The announcement was paired with an introductory biographical ad on YouTube where Murphy describes herself as “a patriot, not a politician.”
Murphy, acknowledging she’s “seriously considering” a senate bid in either 2022 or 2024 when GOP Sen. Rick Scott is up for reelection, said her initiative is designed to “regroup, refocus, and reenergize Florida Democrats” who have watched Republicans out-organize, out-message and out-vote them, turning the once-purple swing state into a reddish battleground.
The initiative, which will at first be a series of virtual conversations with party leaders and activists across the state, will be managed for Murphy by the Florida Democratic Party’s former political director, Lauren Calmet, who was just hired by the congresswoman. The conversations, Murphy said, will revolve around five pillars: the Covid-19 pandemic, managing misinformation, combating climate change, advancing social justice and fighting voter suppression.
Murphy said she wanted to start as soon as possible in a non-election year based on the advice she received last week from Stacey Abrams, the Georgia Democrat who helped organize her party and register so many new voters that it helped the once-red state defeat Donald Trump and elect two Democrats to the U.S. Senate. Murphy said she wants her effort to build the “right money, message, and machine” to make Democrats competitive in the state, which would include ramping up voter-registration efforts after Republicans wiped out this once-potent advantage of Democrats last year.
Nowhere were Republican gains as stark as they were in Rubio’s home county of Miami-Dade in 2020. Once a safe Democratic stronghold, Trump came within single digits of winning it, partly due to his organizing efforts and his outreach to South Florida’s Hispanic communities filled with exiles who had fled leftist regimes and violence in Latin America.
As a child of immigrants who fled Communist Vietnam in 1978, Murphy has told her family’s story in English and Spanish on the campaign trail, which could have particular salience in Miami-Dade. A former educator, businesswoman and Department of Defense adviser, Murphy in recent years has become an outspoken voice among Florida Democrats in denouncing socialism and proclaiming herself to be a capitalist.
“It’s important for Democrats to be clearer about our values and make it clear where we stand,” Murphy said. “We live in the greatest democracy in the world and have benefited from a free-market economic system that needs improvement but doesn’t need to be thrown out and replaced with socialism that has proven time and again to not work for people.”
Juan Peñalosa, the former executive director of the Florida Democratic Party, said Murphy is at the vanguard of Democrats pushing back against “Republican arguments that try to paint us as socialists or as anti-American by telling these personal stories. And the fact that Republicans like Rubio pledged fealty to GOP colleagues amid the insurrection that happened at the U.S. Capitol only strengthens our argument and weakens theirs.”
When Rubio first ran statewide in 2010, he emphasized his family’s emigration from Cuba.

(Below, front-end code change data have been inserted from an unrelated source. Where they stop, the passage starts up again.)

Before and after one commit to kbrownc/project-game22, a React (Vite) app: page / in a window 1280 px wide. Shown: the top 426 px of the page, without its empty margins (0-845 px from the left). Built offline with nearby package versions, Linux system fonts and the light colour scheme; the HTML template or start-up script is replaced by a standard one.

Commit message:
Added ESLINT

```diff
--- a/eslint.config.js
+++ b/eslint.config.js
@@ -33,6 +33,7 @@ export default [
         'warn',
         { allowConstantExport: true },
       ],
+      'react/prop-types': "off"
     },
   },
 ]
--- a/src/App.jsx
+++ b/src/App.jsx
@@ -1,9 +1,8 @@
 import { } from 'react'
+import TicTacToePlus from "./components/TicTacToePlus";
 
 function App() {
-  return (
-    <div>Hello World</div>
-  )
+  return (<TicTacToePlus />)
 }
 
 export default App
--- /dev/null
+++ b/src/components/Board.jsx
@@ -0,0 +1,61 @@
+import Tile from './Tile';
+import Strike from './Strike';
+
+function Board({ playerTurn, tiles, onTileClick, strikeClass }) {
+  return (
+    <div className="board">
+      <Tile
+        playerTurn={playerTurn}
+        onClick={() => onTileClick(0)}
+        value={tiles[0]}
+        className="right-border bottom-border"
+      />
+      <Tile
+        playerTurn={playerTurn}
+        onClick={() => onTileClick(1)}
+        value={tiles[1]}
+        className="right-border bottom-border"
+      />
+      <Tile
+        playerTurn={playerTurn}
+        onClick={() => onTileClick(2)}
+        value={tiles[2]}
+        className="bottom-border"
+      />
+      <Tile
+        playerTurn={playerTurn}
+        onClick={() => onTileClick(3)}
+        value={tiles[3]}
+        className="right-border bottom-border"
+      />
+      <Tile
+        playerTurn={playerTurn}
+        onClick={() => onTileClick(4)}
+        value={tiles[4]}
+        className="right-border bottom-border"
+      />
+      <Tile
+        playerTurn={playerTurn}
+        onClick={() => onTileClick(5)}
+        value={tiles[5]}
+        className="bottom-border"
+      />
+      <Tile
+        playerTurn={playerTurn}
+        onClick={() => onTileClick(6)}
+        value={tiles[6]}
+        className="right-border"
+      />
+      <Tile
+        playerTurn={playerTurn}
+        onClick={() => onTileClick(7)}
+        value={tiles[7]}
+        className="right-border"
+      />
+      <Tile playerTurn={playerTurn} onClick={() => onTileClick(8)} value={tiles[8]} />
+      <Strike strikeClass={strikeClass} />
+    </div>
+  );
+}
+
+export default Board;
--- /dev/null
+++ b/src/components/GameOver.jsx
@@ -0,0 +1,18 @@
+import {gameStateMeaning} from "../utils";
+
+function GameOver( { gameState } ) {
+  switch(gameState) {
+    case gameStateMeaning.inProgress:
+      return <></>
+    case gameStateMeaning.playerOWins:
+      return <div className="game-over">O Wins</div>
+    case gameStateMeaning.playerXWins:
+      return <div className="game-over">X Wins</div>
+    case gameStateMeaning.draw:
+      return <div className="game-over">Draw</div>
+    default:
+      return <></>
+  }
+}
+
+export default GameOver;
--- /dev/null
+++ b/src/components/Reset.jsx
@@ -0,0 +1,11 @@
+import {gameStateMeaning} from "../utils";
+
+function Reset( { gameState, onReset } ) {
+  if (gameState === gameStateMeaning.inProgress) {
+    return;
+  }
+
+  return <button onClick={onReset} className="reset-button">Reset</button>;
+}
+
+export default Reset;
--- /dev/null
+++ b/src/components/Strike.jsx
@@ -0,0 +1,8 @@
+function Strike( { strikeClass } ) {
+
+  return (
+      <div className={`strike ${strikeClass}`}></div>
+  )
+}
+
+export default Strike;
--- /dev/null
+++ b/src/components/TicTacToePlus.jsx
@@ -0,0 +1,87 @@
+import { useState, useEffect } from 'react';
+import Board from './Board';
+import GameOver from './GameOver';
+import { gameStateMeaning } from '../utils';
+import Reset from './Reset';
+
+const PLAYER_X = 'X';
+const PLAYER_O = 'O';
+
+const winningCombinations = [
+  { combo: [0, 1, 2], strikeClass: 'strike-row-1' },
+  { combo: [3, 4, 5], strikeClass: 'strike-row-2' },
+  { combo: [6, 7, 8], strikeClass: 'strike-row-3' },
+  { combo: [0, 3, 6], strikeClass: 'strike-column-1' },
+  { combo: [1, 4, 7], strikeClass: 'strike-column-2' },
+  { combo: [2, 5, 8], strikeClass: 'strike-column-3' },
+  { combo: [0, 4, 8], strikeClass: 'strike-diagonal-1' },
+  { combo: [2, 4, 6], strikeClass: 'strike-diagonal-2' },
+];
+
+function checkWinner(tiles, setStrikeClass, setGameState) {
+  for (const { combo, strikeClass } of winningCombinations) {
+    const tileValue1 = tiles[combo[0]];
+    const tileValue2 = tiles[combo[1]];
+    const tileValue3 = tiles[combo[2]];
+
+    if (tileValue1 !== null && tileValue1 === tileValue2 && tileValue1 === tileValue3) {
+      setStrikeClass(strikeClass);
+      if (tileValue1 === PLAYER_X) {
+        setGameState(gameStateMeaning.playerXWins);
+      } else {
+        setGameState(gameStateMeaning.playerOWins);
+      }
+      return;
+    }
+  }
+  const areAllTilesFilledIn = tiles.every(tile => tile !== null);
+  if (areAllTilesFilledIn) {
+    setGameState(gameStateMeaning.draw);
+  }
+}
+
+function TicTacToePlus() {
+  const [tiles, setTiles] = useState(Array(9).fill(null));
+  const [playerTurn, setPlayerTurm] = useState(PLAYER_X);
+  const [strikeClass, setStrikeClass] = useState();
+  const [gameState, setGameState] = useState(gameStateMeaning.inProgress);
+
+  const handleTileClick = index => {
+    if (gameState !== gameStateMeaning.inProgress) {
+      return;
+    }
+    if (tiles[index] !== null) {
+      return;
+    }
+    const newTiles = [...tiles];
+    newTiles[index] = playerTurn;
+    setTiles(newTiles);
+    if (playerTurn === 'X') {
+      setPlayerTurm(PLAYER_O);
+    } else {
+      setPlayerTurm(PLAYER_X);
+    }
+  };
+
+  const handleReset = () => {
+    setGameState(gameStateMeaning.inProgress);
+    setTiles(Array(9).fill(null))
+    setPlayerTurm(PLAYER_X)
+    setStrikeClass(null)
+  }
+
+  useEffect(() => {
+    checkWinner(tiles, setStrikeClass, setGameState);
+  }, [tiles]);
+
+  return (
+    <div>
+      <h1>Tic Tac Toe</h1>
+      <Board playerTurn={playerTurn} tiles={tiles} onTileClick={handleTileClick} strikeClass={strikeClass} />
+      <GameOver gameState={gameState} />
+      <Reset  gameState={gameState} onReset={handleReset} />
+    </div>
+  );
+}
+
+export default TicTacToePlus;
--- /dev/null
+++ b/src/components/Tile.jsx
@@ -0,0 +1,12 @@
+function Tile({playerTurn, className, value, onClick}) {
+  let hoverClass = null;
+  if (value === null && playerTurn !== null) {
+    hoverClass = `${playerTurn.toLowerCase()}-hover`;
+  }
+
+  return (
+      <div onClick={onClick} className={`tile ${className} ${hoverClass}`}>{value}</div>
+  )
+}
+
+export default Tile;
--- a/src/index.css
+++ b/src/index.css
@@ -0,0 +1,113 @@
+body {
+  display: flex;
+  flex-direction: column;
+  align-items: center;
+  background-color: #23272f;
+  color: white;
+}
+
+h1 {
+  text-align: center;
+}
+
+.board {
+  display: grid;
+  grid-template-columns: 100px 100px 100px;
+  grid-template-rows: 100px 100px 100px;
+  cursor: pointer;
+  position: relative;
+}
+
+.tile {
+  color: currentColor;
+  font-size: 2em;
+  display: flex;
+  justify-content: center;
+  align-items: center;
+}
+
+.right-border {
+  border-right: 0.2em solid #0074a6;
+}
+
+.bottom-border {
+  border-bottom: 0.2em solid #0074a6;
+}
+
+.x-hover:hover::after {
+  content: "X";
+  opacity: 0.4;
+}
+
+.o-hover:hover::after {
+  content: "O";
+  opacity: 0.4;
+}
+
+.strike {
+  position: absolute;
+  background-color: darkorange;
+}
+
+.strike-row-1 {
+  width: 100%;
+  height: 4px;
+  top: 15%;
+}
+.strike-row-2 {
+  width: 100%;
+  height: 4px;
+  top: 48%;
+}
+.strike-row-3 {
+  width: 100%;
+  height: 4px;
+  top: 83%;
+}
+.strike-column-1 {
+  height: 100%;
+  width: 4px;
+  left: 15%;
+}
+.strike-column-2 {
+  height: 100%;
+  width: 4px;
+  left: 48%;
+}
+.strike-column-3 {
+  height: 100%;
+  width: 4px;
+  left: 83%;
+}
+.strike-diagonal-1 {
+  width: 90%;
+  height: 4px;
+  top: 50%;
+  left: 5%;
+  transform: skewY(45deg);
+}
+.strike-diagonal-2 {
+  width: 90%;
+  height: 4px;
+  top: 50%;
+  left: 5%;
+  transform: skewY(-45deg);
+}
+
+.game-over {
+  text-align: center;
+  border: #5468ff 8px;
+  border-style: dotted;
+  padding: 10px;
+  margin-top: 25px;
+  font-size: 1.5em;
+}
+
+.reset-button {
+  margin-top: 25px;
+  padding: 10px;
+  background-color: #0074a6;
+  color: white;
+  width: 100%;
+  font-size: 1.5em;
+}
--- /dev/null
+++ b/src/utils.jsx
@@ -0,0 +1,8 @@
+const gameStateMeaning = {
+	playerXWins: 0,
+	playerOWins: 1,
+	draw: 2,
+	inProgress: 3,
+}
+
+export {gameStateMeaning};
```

In 2013, Rubio, currently the vice chair of the Senate Intelligence Committee, was part of the bipartisan “Gang of Eight” Senate group that attempted to pass immigration reform and often discussed the legislation through the prism of his family’s story.
Murphy today sounds a lot like the Rubio of old.
“I come at this from a personal perspective,” she said. “My family and I escaped Communist Vietnam when I was just a baby. And this country gave us refuge and gave me opportunity and I’ve had this chance to live the American dream.”
Murphy’s record and her unique biography — she would be the first Asian-American elected statewide in Florida and was the first woman of Vietnamese descent elected to Congress — has made her a top recruit for Senate Majority Leader Chuck Schumer who has urged her privately to consider challenging Rubio and help Democrats win a clear majority in the 50-50 U.S. Senate, according to two sources who have been briefed on his recruitment effort. Murphy declined to discuss the conversations.
Murphy’s colleague from Orlando, Rep. Val Demings, has also been approached to run against Rubio but has been less committal than Murphy, the sources said. Demings, who served as an impeachment manager during Trump’s first impeachment and was discussed as a possible running mate for Joe Biden, sits in a safer congressional seat than Murphy. With redistricting on the horizon next year, there’s broad expectation that Murphy’s congressional seat could be greatly redrawn by the GOP-led Legislature because the Orlando area is expected to gain another seat due to booming population growth.
Former Rep. Alan Grayson, who also hails from Orlando, is considering a run against Rubio as well. So far, three little-known Democrats have filed to run against Rubio: Allen Ellison, Joshua Weil and Edward Abud.
Murphy said she doesn’t have a timeline for any future announcement and stressed that the initiative isn’t about her.
“Even if I don’t run, I want to make sure we have a nominee and party infrastructure to help Democrats win statewide and put Florida families first,” she said.